The neurological phenomenon known as synesthesia is defined as "a perceptual condition of mixed sensations: a stimulus in one sensory modality (e.g., hearing) involuntarily elicits a sensation/experience in another modality (e.g. vision)." This means that certain people get to experience certain senses in a very different way from others. Synesthesia, in its most famous example, allows people to literally see music as it manifests in various colours.
Here's a concise explanation of the condition:
So images have been recently surfacing of paintings by an artist named Melissa McCracken, a synesthete, who managed to translate who synesthetic visions of music into paintings. The results are absolutely fascinating — 'Karma Police' is unabashedly colourful while a Prince deep cut presents the most expressive and even aggressive brushstrokes out of the lot.
For a stimulative example of synesthesia, here's Israeli artist Michal Levy's synesthetic interpretation of the classic John Coltrane tune 'Giant Steps'. Check out below for the gallery of paintings by McCracken, along with an accompanying Spotify playlist with all the songs featured.

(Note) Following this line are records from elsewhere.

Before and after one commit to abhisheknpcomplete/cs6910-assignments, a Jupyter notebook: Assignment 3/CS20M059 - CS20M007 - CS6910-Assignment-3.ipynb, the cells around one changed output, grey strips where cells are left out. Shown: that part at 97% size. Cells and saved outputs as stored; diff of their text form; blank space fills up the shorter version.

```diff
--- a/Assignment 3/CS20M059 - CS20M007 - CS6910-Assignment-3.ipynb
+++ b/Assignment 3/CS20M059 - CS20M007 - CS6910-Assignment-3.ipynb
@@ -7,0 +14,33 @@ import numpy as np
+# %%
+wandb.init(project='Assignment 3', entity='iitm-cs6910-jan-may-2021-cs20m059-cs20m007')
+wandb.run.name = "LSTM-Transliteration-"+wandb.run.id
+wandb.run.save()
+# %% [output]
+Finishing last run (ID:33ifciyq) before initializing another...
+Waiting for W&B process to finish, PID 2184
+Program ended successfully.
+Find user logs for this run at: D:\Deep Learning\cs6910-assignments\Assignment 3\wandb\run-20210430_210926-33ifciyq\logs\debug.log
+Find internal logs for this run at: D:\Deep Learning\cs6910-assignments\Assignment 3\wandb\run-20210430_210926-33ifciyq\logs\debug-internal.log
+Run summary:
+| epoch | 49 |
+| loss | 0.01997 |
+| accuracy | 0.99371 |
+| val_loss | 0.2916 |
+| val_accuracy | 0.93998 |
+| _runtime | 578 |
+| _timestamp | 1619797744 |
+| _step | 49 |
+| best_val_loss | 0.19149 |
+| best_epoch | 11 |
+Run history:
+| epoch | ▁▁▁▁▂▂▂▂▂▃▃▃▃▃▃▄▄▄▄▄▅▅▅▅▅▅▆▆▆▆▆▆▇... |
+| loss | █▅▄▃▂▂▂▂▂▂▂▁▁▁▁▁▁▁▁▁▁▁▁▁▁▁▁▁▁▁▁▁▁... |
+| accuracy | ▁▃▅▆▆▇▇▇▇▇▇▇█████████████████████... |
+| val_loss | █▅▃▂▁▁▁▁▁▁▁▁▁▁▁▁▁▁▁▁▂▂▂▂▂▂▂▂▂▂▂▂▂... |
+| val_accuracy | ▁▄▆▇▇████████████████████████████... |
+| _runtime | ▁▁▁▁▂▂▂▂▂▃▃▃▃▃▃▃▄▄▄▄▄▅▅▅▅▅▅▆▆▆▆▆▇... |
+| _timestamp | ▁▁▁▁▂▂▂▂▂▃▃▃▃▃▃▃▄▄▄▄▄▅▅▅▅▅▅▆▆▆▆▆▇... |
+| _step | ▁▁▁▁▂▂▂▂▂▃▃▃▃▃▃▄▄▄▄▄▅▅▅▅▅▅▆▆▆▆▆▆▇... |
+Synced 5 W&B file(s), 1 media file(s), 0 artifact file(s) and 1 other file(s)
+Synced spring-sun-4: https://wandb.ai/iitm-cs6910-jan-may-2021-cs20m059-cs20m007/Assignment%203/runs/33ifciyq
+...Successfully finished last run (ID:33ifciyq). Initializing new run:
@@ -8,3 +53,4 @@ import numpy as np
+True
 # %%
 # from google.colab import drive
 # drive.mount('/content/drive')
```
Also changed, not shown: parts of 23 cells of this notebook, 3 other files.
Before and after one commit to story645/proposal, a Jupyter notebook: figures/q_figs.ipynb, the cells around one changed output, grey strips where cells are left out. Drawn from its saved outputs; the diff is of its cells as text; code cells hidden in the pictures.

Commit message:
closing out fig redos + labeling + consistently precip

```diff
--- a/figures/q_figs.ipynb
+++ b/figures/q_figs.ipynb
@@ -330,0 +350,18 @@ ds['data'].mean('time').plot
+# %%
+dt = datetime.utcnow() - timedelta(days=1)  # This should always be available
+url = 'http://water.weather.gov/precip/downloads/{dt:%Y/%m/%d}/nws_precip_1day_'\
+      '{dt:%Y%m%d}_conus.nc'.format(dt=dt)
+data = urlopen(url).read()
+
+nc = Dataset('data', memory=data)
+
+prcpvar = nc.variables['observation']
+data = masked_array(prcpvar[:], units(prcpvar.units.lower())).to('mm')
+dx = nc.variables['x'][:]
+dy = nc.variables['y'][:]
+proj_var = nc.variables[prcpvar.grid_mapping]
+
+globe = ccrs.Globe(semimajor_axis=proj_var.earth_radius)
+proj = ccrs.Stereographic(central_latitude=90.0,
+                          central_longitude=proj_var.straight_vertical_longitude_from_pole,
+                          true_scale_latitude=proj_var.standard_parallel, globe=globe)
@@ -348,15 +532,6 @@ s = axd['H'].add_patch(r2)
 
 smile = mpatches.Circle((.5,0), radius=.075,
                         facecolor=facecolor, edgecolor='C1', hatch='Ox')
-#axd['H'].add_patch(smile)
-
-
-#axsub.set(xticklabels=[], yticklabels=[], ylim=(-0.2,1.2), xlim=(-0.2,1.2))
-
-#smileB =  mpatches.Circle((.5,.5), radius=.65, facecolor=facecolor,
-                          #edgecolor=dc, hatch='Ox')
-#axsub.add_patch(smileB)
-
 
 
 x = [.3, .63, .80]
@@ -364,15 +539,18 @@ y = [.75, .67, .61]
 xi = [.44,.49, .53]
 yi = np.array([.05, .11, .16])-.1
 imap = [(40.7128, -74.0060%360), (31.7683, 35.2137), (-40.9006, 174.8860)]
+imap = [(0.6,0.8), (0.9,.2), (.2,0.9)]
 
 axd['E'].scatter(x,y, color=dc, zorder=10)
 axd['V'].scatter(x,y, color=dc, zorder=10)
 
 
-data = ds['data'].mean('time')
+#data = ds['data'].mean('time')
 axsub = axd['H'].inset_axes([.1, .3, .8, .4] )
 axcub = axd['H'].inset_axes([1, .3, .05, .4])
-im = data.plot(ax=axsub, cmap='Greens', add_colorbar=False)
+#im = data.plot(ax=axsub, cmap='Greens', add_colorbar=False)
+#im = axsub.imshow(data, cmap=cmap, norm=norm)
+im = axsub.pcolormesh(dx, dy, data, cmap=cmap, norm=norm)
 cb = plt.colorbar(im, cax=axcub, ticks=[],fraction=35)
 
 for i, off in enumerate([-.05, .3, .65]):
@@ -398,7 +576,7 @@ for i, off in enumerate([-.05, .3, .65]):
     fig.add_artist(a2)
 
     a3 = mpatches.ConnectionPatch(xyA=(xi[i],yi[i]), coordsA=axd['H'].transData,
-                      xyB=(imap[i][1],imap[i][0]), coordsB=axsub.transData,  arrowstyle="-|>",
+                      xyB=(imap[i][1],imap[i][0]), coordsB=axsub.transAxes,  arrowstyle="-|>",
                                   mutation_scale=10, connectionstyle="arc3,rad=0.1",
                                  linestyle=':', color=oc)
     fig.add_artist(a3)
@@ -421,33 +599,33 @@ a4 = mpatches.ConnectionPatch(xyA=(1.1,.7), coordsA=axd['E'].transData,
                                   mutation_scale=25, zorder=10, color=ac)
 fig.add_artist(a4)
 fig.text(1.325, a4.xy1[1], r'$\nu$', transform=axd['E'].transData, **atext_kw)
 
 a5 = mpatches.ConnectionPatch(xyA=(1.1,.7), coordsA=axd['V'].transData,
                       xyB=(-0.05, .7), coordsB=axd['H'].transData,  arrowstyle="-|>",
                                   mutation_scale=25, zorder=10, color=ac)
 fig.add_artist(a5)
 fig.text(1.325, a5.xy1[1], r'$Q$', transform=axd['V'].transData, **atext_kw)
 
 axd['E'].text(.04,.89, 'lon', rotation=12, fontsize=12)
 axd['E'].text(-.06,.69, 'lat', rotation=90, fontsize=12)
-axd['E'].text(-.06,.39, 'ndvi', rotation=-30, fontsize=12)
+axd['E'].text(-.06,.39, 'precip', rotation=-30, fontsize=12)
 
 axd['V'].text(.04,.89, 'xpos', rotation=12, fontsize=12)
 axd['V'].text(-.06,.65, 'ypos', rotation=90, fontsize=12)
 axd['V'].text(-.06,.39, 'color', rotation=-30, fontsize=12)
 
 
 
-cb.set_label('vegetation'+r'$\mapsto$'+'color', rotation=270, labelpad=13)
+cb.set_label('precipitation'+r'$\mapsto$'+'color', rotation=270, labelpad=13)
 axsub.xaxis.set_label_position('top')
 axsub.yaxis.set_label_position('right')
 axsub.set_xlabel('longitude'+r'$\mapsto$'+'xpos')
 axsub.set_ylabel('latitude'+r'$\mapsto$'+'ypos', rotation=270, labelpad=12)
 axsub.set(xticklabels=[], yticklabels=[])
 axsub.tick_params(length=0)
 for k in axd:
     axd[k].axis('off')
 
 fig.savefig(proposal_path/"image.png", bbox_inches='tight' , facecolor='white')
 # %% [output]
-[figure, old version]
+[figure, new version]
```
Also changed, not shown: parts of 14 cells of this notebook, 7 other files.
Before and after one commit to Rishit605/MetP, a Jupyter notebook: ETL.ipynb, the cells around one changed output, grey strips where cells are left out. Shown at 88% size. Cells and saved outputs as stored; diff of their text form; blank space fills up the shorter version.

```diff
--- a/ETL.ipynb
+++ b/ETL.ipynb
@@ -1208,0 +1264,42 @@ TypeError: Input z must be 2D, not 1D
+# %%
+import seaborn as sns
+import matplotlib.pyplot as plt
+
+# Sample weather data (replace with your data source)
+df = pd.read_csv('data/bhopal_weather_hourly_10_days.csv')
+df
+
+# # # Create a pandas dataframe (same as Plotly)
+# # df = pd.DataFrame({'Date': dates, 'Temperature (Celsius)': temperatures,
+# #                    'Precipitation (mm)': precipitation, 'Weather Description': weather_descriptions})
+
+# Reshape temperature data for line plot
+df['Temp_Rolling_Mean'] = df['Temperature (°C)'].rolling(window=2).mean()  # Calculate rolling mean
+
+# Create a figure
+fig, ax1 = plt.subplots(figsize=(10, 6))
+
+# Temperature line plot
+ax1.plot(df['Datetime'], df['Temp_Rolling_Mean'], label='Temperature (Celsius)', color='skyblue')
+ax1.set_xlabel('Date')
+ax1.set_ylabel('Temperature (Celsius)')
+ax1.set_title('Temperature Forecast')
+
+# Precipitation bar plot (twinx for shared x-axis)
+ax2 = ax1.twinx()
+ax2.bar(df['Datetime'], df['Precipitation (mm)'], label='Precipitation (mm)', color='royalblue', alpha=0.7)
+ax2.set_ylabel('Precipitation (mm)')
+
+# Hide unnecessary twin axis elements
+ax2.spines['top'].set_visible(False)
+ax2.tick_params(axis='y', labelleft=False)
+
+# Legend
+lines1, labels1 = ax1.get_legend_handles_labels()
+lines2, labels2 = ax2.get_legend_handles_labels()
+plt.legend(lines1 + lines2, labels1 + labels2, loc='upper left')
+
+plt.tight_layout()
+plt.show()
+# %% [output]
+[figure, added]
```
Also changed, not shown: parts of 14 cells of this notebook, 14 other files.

Radiohead - 'Lucky'
David Bowie - 'Life on Mars?'
John Lennon - 'Imagine'
Prince - 'Joy in Repetition'
Jimi Hendrix - 'Little Wing'
Soulive - 'Interlude II'
John Mayer - 'Gravity'
Led Zeppelin - 'Since I've Been Loving You'
Radiohead - 'Karma Police'
Glass Animals - 'Flip'
Airhead - 'Callow'